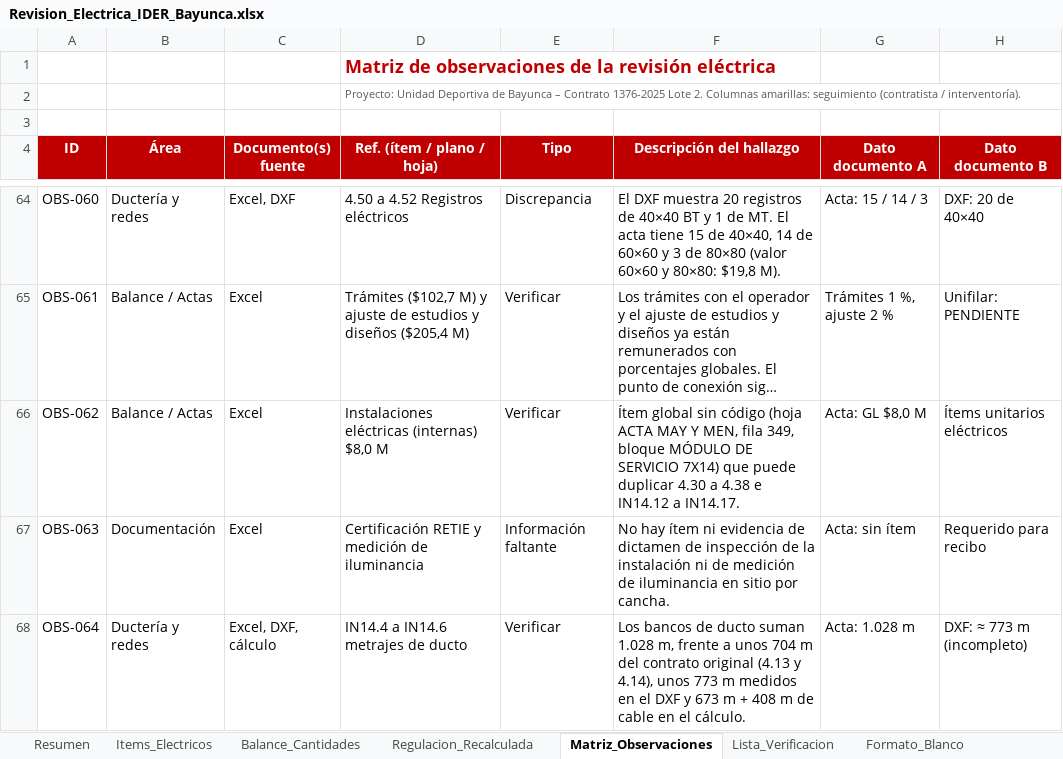
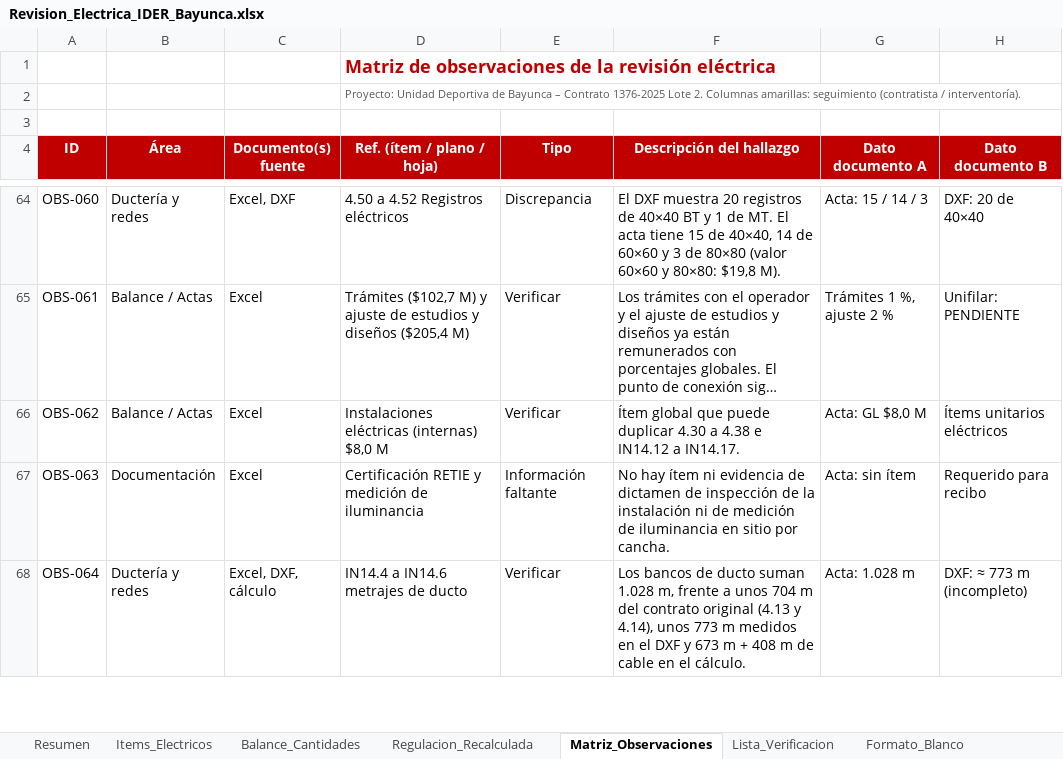
Before and after one commit to maraluz3043-lgtm/Cllaude, an Excel workbook: Revision_Electrica_IDER_Bayunca.xlsx, sheet Matriz_Observaciones, drawn as a sheet; only a part is shown, gaps mark what is left out; long unchanged cells end in …; values as stored, in another font and other column widths than the file's, no borders; charts and pictures and conditional formats not drawn; the diff names each change by its address in the sheet, - before the commit and + after, or states it on an @@ line.

```diff
--- a/Revision_Electrica_IDER_Bayunca.xlsx (sheet Matriz_Observaciones)
+++ b/Revision_Electrica_IDER_Bayunca.xlsx (sheet Matriz_Observaciones)
-F66 (Descripción del hallazgo): Ítem global sin código (hoja ACTA MAY Y MEN, fila 349, bloque MÓDULO DE SERVICIO 7X14) que puede…
+F66 (Descripción del hallazgo): Ítem global que puede…
```
Also changed, not shown: sheet Items_Electricos, sheet Resumen, sheet Balance_Cantidades, charts or pictures.
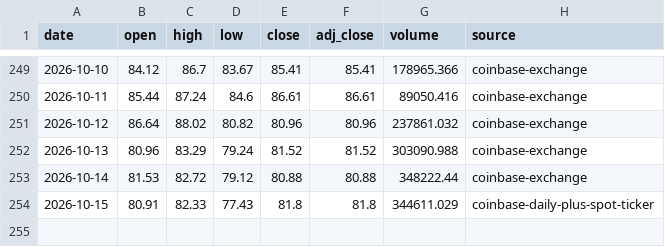
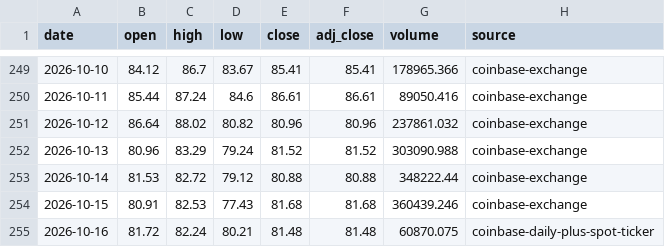
Before and after one commit to leescottd-crypto/Multi-Asset-Cycle-Dashboard, a CSV file: data/raw/hype.csv, drawn as a sheet; only a part is shown, gaps mark what is left out.

```diff
--- a/data/raw/hype.csv
+++ b/data/raw/hype.csv
@@ -253,2 +253,3 @@ date,open,high,low,close,adj_close,volume,source
 2026-10-14,81.53,82.72,79.12,80.88,80.88,348222.44,coinbase-exchange
-2026-10-15,80.91,82.33,77.43,81.8,81.8,344611.029,coinbase-daily-plus-spot-ticker
+2026-10-15,80.91,82.53,77.43,81.68,81.68,360439.246,coinbase-exchange
+2026-10-16,81.72,82.24,80.21,81.48,81.48,60870.075,coinbase-daily-plus-spot-ticker
```
Also changed, not shown: data/raw/btc.csv, data/raw/btc_usd_daily.csv, 55 other files.
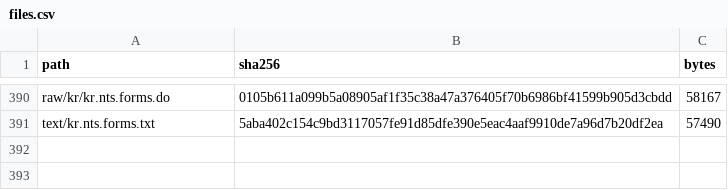
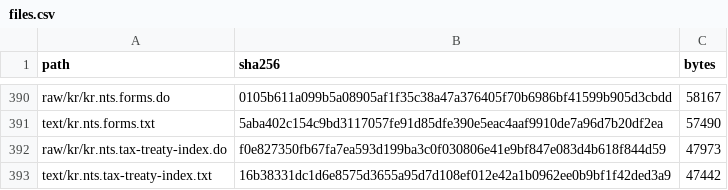
Before and after one commit to ZhihongWu-dev/Asia-Tax-AI-Agent, a CSV file: database/files.csv, drawn as a sheet; only a part is shown, gaps mark what is left out; the diff names each change by its address in the sheet, - before the commit and + after, or states it on an @@ line.

```diff
--- a/database/files.csv
+++ b/database/files.csv
+row 392: raw/kr/kr.nts.tax-treaty-index.do | f0e827350fb67fa7ea593d199ba3c0f030806e41e9bf847e083d4b618f844d59 | 47973
+row 393: text/kr.nts.tax-treaty-index.txt | 16b38331dc1d6e8575d3655a95d7d108ef012e42a1b0962ee0b9bf1f42ded3a9 | 47442
```
Also changed, not shown: database/doc.csv, 8 other files.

Problem to solve
Look through the listing, and copy each line that contains the word "charts".

Expected output
Before and after one commit to maraluz3043-lgtm/Cllaude, an Excel workbook: Revision_Electrica_IDER_Bayunca.xlsx, sheet Matriz_Observaciones, drawn as a sheet; only a part is shown, gaps mark what is left out; long unchanged cells end in …; values as stored, in another font and other column widths than the file's, no borders; charts and pictures and conditional formats not drawn; the diff names each change by its address in the sheet, - before the commit and + after, or states it on an @@ line.
Also changed, not shown: sheet Items_Electricos, sheet Resumen, sheet Balance_Cantidades, charts or pictures.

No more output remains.